Some of the chimps went a little ape.
"[They] consumed significant quantities of ethanol [alcohol] and displayed behavioural signs of inebriation," the scientific paper said.
"Researchers rarely collected detailed behavioural data before versus after exposure to ethanol, but some drinkers rested directly after imbibing fermented sap."
The chimps are part of a closely-observed colony at Bossou in southern Guinea.
In 2008, one of the animals made the headlines when he was found to use a stick to "fish" for ants, an important discovery in the use of tools by our primate cousins.
Cases of animals ingesting alcohol are not exceptional. They include Swedish moose that get drunk on fermented apples, and monkeys on the Caribbean island of St Kitts that sneak gulps from holiday-makers' cocktails.
But the Bossou chimps, observed over 17 years, are the first to provide serious data about how much alcohol can be consumed in the wild.
At times, just one chimp would go to the top of the palm tree, the researchers found.
But on other occasions, there would be "drinking sessions" when several chimps would gather in the crown of the tree.
"Individuals either co-drank, with drinkers alternating dips of their leaf-sponges into the fermented palm sap, or one individual monopolised the container, whereas others waited their turn."
Over the 17 years, the researchers recorded 51 drinking events, 20 of which were "drinking sessions." They identified 13 adult and young chimps.
The animals made their sponges from leaves that villages had placed over the top of the containers to prevent dust and insects from contaminating the sap.
The findings back the so-called "drunken monkey" theory, that apes and humans share a genetic ability to break down alcohol that was handed down from a common ancestor.

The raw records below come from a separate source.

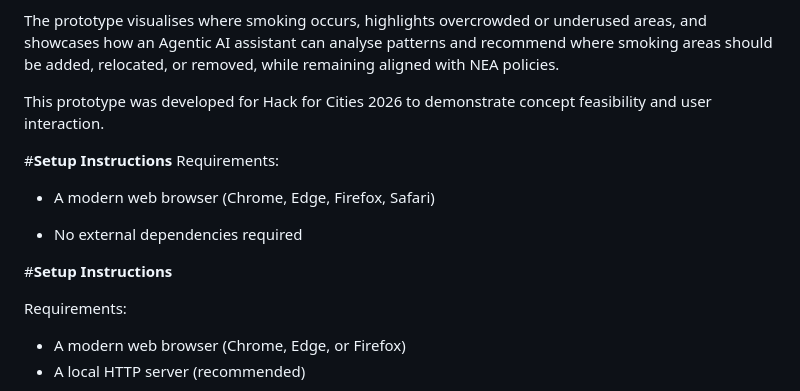
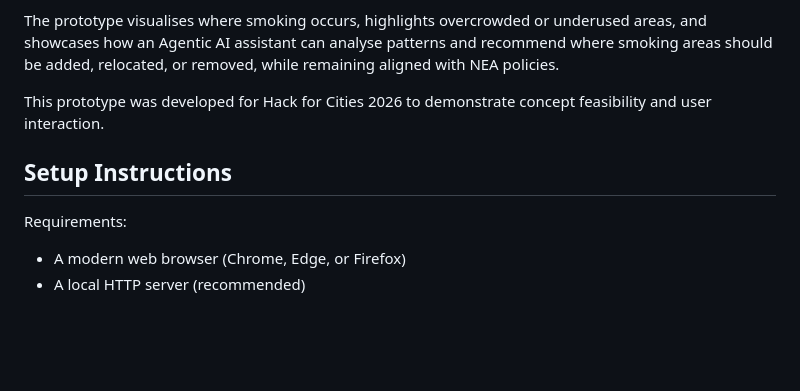
Before and after one commit to yeechinc/smoke-smart-hfc, a Markdown page: README.md, the part around one of its changes. Drawn GitHub-style; blank space fills up the shorter version.

```diff
--- a/README.md
+++ b/README.md
@@ -12,15 +12,7 @@ The prototype visualises where smoking occurs, highlights overcrowded or underus
 This prototype was developed for Hack for Cities 2026 to demonstrate concept feasibility and user interaction.
 
 
-#**Setup Instructions**
-Requirements:
-
-- A modern web browser (Chrome, Edge, Firefox, Safari)
-
-- No external dependencies required
-
-
-#**Setup Instructions**
+## **Setup Instructions**
 
 Requirements:
 - A modern web browser (Chrome, Edge, or Firefox)
```
Also changed, not shown: other parts of README.md (+6 -6 lines).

By metabolising alcohol, according to this idea, our ancestors could eat fermented fruit found on the forest floor, gaining a precious additional source of calories and vitamins.
The study, headed by Kimberley Hockings of Oxford Brookes University in southern England, appears in the British journal Royal Society Open Science.